Content starts

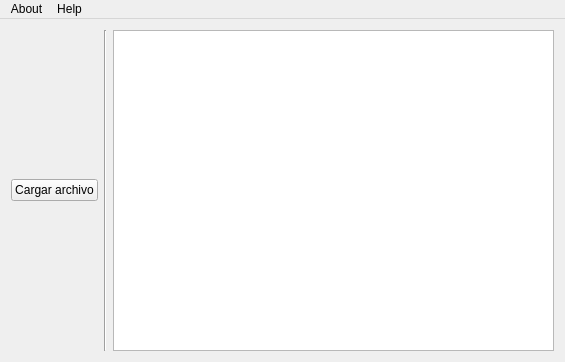
Before: the Qt Designer form mainwindow.ui in SlyJose/Proyecto---Arquitectura-CPU, drawn with Qt 5.
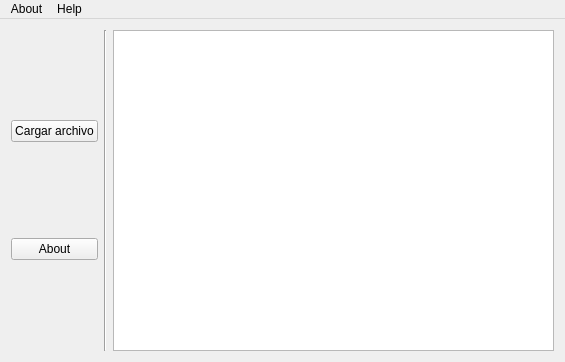
After: the same form once the commit is applied.

```diff
--- a/mainwindow.ui
+++ b/mainwindow.ui
@@ -31,6 +31,8 @@
   <widget class="QWidget" name="centralWidget">
    <layout class="QHBoxLayout" name="horizontalLayout">
     <item>
+     <layout class="QVBoxLayout" name="verticalLayout">
+      <item>
      <widget class="QPushButton" name="pushButton">
       <property name="styleSheet">
        <string notr="true">font: 13pt &quot;Roboto&quot;;</string>
@@ -39,6 +41,15 @@
        <string>Cargar archivo</string>
       </property>
      </widget>
+      </item>
+      <item>
+       <widget class="QPushButton" name="aboutButton">
+        <property name="text">
+         <string>About</string>
+        </property>
+       </widget>
+      </item>
+     </layout>
     </item>
     <item>
      <widget class="Line" name="line">
```
Lines whose indentation alone changed are shown as unchanged.
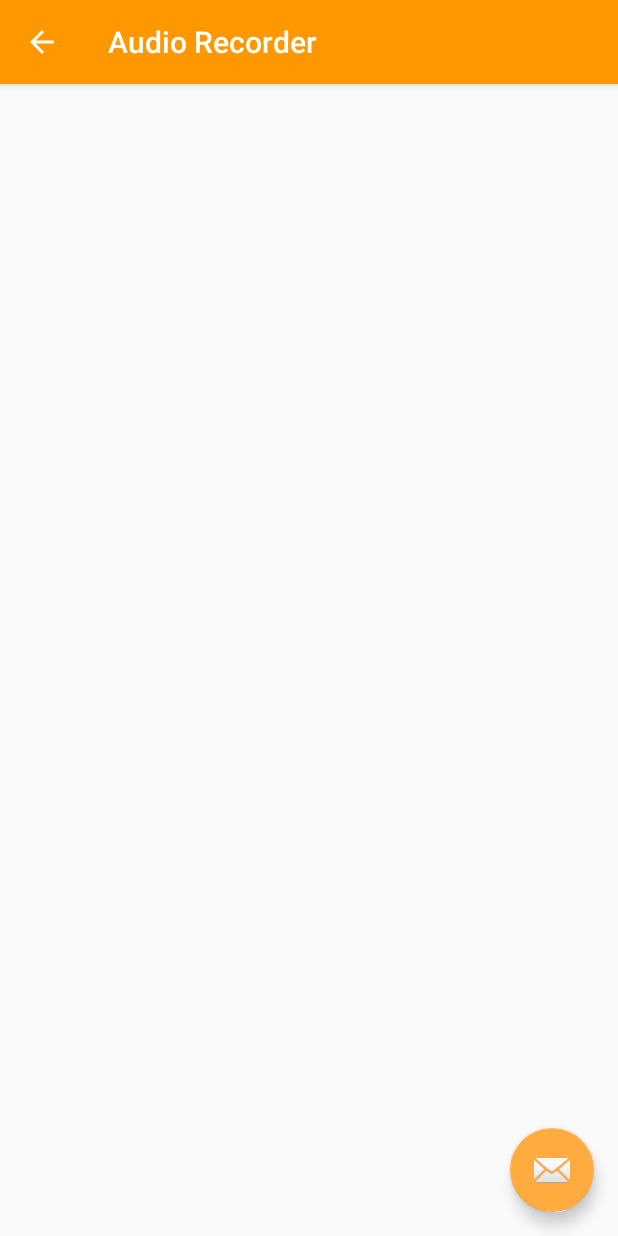
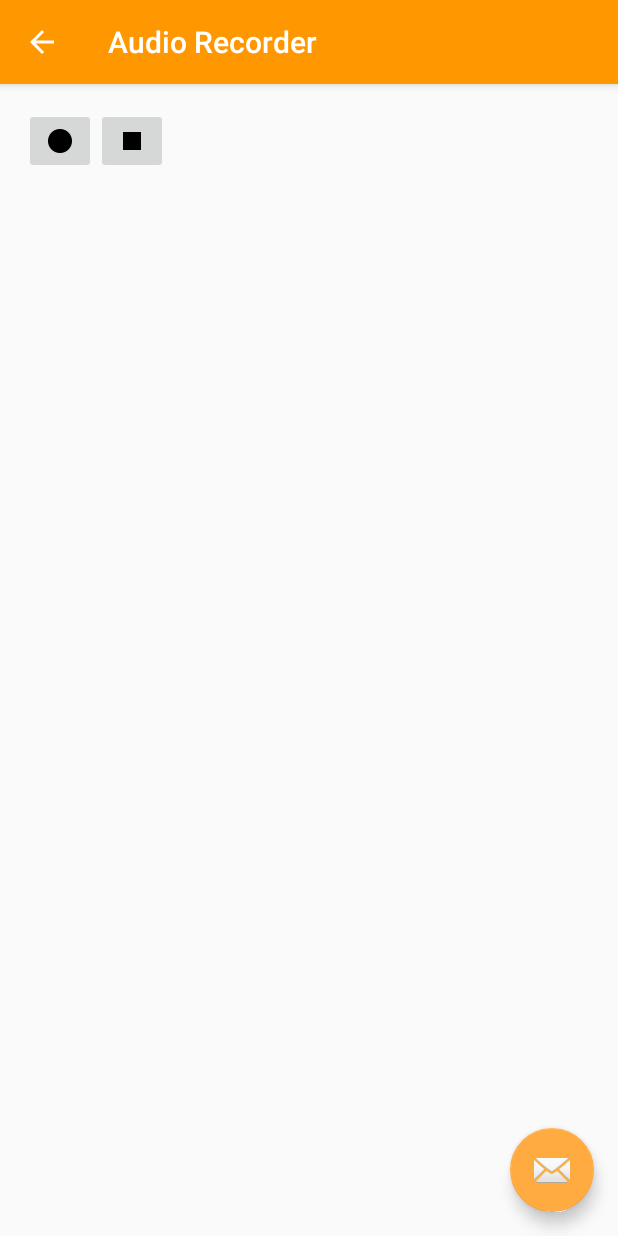
Before and after one commit to taworn/uimedia, an Android app: the AudioRecorderActivity screen opened directly, with no data from a screen before it, on a phone screen of 412 x 824 dp. Run offline under Robolectric (Android 15) with nearby library versions, the phone set to English and light mode, and no system bars.

Commit message:
- Continued in audio recording feature.

```diff
--- a/app/src/main/res/layout/content_audio_recorder.xml
+++ b/app/src/main/res/layout/content_audio_recorder.xml
@@ -11,4 +11,30 @@
     tools:context="diy.uimedia.AudioRecorderActivity"
     tools:showIn="@layout/activity_audio_recorder">
 
+    <LinearLayout
+        android:layout_width="match_parent"
+        android:layout_height="wrap_content"
+        android:orientation="horizontal">
+
+        <ImageButton
+            android:id="@+id/button_record"
+            android:layout_width="wrap_content"
+            android:layout_height="wrap_content"
+            android:onClick="onButtonRecordClick"
+            android:src="@drawable/ic_fiber_manual_record_black_24dp"/>
+
+        <ImageButton
+            android:id="@+id/button_stop"
+            android:layout_width="wrap_content"
+            android:layout_height="wrap_content"
+            android:onClick="onButtonStopClick"
+            android:src="@drawable/ic_stop_black_24dp"/>
+
+        <TextView
+            android:id="@+id/text_time"
+            android:layout_width="wrap_content"
+            android:layout_height="wrap_content"/>
+
+    </LinearLayout>
+
 </LinearLayout>
```
Also changed, not shown: app/src/main/java/diy/uimedia/AudioRecorderActivity.java (+37 -11 lines), app/src/main/res/drawable-hdpi/ic_fiber_manual_record_black_24dp.png (added), app/src/main/res/drawable-mdpi/ic_fiber_manual_record_black_24dp.png (added), app/src/main/res/drawable-xhdpi/ic_fiber_manual_record_black_24dp.png (added), app/src/main/res/drawable-xxhdpi/ic_fiber_manual_record_black_24dp.png (added), app/src/main/res/drawable-xxxhdpi/ic_fiber_manual_record_black_24dp.png (added), 1 other file.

Content ends

- [Required work]: Say, as a bare number, how many lines above contain the word "tools".

- [Expected output]: 2